The Pargas stone church’s oldest sections are from the 13th century, when a stone sacristy was built in the wooden church located at the site before the current one. The sacristy is part of the so-called Finnish Church still located at the east end of the stone church. Today’s church was built soon after the sacristy.
The church is among the finest of our churches from the Middle Ages, and the quality of construction was extremely high. The church’s main hall is large, its exterior measuring 35.7 metres by 19.3 metres. It is pseudo-basilica in form: the main nave is higher than the side aisles. The vaulted ceiling is supported by octagonal brick columns. In the interior the brick surface plays a visible role, and multi-column arcade arches and simpler transverse arches and ribs are also brick. Paintings on the church’s walls and vaults are located only in specific parts of the building. The entirety also includes a church porch completed in the 15th century and a catacomb built in the mid-18th century.
Renovation goals of the project focused on replacement of technical systems and functional improvements, including consideration of accessibility. Wall and ceiling surfaces were cleaned, and where necessary some surfaces were replaced. Historic objects were catalogued and a conservation programme was drafted for them.
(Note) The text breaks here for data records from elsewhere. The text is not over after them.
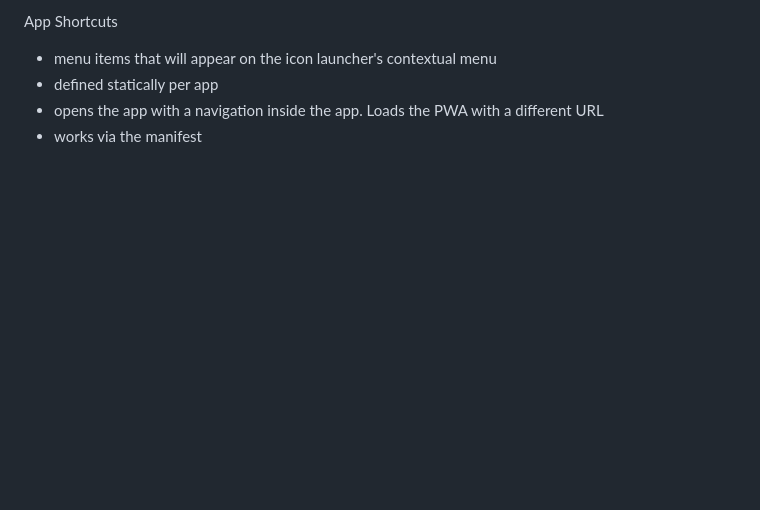
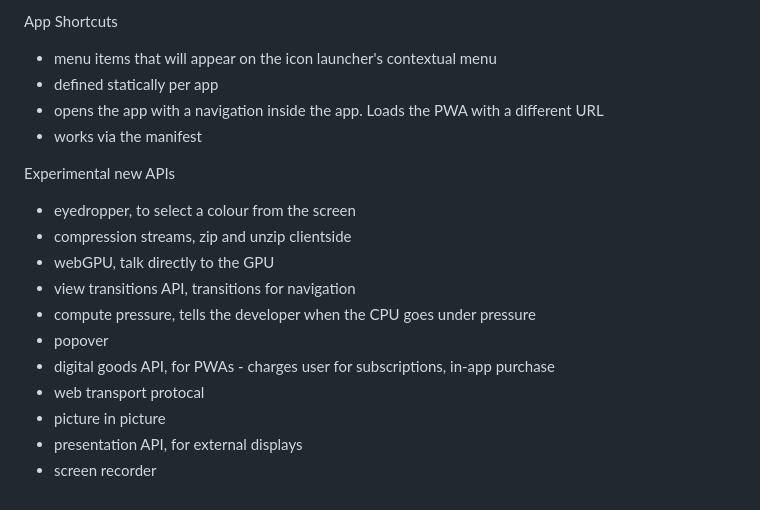
Before and after one commit to andreidobrinski/a-tour-of-web-capabilities-fm-course, a Markdown page: notes.md, the part around the change. Drawn GitHub-style; blank space fills up the shorter version.

Commit message:
experimental APIs

```diff
--- a/notes.md
+++ b/notes.md
@@ -318,3 +318,17 @@ App Shortcuts
 - defined statically per app
 - opens the app with a navigation inside the app. Loads the PWA with a different URL
 - works via the manifest
+
+Experimental new APIs
+
+- eyedropper, to select a colour from the screen
+- compression streams, zip and unzip clientside
+- webGPU, talk directly to the GPU
+- view transitions API, transitions for navigation
+- compute pressure, tells the developer when the CPU goes under pressure
+- popover
+- digital goods API, for PWAs - charges user for subscriptions, in-app purchase
+- web transport protocal
+- picture in picture
+- presentation API, for external displays
+- screen recorder
```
Fire safety was improved by installing a dry-sprinkler system in the church attic and replacing fire and intruder alert systems. The church’s electrical system, lighting and sound system were also replaced.